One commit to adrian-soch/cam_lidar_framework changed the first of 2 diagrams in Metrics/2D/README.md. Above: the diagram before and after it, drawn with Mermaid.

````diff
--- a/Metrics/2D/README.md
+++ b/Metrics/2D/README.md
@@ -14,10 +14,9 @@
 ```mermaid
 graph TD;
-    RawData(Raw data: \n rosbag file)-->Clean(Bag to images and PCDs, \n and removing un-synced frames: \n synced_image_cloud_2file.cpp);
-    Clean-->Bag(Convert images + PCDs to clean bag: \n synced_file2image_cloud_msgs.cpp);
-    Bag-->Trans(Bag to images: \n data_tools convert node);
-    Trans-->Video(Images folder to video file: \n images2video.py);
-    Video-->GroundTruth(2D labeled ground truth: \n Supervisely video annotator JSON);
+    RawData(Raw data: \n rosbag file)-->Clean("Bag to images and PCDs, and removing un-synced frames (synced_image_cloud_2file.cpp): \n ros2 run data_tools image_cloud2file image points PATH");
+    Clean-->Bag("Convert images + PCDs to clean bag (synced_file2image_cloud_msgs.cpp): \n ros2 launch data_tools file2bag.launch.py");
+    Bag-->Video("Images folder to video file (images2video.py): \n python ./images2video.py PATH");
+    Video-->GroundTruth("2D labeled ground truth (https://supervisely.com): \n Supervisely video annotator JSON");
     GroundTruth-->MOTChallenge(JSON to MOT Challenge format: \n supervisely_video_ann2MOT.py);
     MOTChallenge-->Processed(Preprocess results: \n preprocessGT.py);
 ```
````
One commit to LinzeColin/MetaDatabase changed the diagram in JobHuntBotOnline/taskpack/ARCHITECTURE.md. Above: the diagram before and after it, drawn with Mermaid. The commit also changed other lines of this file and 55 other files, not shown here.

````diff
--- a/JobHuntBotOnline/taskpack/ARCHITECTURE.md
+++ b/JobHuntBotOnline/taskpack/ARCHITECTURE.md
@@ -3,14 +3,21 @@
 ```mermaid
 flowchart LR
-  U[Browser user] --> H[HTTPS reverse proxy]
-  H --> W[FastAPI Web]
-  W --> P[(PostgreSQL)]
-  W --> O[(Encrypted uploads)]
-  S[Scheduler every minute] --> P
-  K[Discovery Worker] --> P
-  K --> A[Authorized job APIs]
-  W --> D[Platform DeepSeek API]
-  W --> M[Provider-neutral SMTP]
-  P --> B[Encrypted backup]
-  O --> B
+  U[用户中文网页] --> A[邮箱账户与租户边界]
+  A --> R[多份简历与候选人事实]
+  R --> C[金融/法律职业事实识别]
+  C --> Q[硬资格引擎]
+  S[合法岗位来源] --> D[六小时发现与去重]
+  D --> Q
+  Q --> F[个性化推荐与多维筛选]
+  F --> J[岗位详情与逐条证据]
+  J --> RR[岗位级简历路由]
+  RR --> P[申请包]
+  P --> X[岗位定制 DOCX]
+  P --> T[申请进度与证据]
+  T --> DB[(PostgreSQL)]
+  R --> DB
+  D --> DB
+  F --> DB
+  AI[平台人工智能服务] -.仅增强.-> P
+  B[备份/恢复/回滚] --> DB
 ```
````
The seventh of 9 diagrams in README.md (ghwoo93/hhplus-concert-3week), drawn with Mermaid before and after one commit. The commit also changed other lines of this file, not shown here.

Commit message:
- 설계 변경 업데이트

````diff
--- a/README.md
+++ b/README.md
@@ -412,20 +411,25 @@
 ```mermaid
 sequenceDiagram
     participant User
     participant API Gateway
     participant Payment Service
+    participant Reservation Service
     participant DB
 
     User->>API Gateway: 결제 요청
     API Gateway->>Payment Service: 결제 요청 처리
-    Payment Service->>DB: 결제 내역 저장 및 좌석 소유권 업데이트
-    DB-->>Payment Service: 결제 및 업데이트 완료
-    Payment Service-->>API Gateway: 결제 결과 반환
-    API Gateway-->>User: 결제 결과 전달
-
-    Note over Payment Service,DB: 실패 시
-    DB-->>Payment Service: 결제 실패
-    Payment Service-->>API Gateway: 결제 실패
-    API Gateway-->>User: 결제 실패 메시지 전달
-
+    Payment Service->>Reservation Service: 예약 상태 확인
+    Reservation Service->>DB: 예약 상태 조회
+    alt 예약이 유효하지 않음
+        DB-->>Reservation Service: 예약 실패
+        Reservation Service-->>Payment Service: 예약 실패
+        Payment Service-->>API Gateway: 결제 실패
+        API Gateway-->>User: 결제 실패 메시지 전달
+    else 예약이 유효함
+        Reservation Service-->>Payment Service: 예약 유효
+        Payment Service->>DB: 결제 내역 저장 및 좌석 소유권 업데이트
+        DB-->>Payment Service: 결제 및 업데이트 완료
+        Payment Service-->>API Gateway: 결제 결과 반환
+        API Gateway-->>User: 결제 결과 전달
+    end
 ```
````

==================================================

**What to work on**
Look through the entries, and return every line that the word "Gateway" appears in.

**Answer box**
     participant API Gateway
     User->>API Gateway: 결제 요청
     API Gateway->>Payment Service: 결제 요청 처리
-    Payment Service-->>API Gateway: 결제 결과 반환
-    API Gateway-->>User: 결제 결과 전달
-    Payment Service-->>API Gateway: 결제 실패
-    API Gateway-->>User: 결제 실패 메시지 전달
+        Payment Service-->>API Gateway: 결제 실패
+        API Gateway-->>User: 결제 실패 메시지 전달
+        Payment Service-->>API Gateway: 결제 결과 반환
+        API Gateway-->>User: 결제 결과 전달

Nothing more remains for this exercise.